» **Exercise prompt**
A faithful, complete copy of the entries below is required, with images removed.

*** Supplied data Section Begins ***

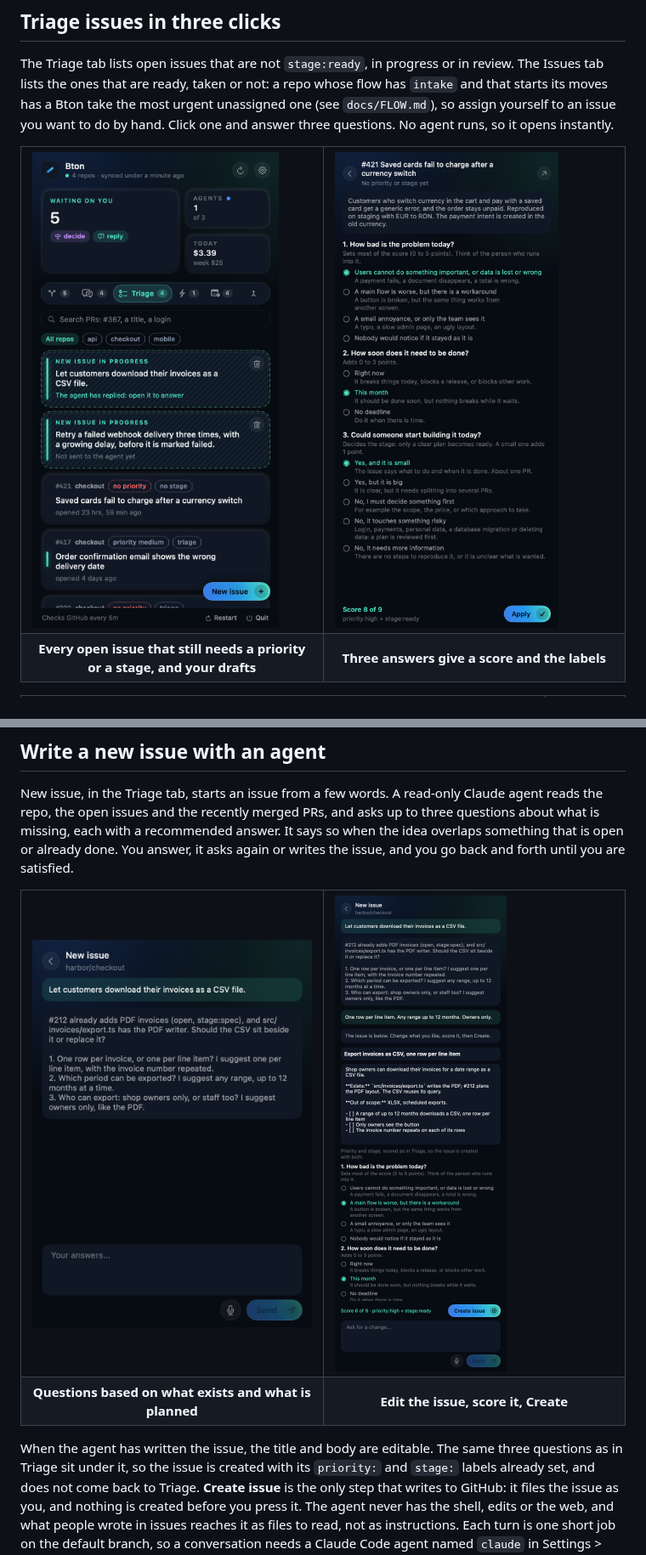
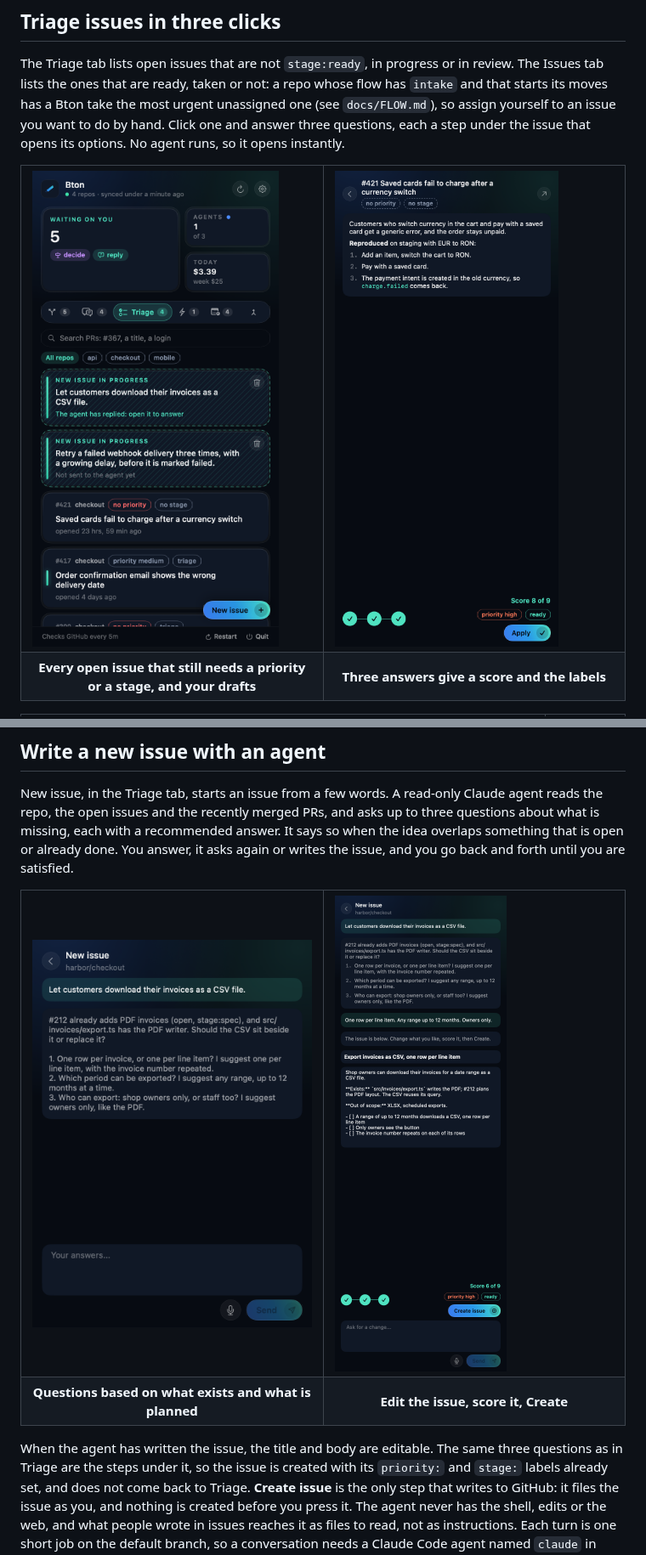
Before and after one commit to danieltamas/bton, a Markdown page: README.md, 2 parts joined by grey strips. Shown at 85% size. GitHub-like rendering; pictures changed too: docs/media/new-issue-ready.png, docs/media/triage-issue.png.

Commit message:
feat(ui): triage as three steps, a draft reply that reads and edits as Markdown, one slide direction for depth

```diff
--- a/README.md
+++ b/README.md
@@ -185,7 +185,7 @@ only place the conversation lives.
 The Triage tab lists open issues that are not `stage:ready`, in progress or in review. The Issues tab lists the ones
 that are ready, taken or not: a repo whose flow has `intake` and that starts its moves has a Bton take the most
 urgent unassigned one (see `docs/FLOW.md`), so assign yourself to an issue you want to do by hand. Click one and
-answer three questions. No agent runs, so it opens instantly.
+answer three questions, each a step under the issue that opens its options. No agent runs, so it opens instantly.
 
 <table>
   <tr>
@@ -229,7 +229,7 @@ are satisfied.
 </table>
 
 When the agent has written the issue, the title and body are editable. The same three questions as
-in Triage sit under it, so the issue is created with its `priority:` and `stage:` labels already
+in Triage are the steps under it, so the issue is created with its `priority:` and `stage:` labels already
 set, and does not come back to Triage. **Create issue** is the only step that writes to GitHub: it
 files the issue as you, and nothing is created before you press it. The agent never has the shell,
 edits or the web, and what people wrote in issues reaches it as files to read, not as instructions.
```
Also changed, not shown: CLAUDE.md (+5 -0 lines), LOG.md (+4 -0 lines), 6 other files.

*** Supplied data Section Ends ***

» **Finished task**
Before and after one commit to danieltamas/bton, a Markdown page: README.md, 2 parts joined by grey strips. Shown at 85% size. GitHub-like rendering; pictures changed too: docs/media/new-issue-ready.png, docs/media/triage-issue.png.

Commit message:
feat(ui): triage as three steps, a draft reply that reads and edits as Markdown, one slide direction for depth

```diff
--- a/README.md
+++ b/README.md
@@ -185,7 +185,7 @@ only place the conversation lives.
 The Triage tab lists open issues that are not `stage:ready`, in progress or in review. The Issues tab lists the ones
 that are ready, taken or not: a repo whose flow has `intake` and that starts its moves has a Bton take the most
 urgent unassigned one (see `docs/FLOW.md`), so assign yourself to an issue you want to do by hand. Click one and
-answer three questions. No agent runs, so it opens instantly.
+answer three questions, each a step under the issue that opens its options. No agent runs, so it opens instantly.
 
 <table>
   <tr>
@@ -229,7 +229,7 @@ are satisfied.
 </table>
 
 When the agent has written the issue, the title and body are editable. The same three questions as
-in Triage sit under it, so the issue is created with its `priority:` and `stage:` labels already
+in Triage are the steps under it, so the issue is created with its `priority:` and `stage:` labels already
 set, and does not come back to Triage. **Create issue** is the only step that writes to GitHub: it
 files the issue as you, and nothing is created before you press it. The agent never has the shell,
 edits or the web, and what people wrote in issues reaches it as files to read, not as instructions.
```
Also changed, not shown: CLAUDE.md (+5 -0 lines), LOG.md (+4 -0 lines), 6 other files.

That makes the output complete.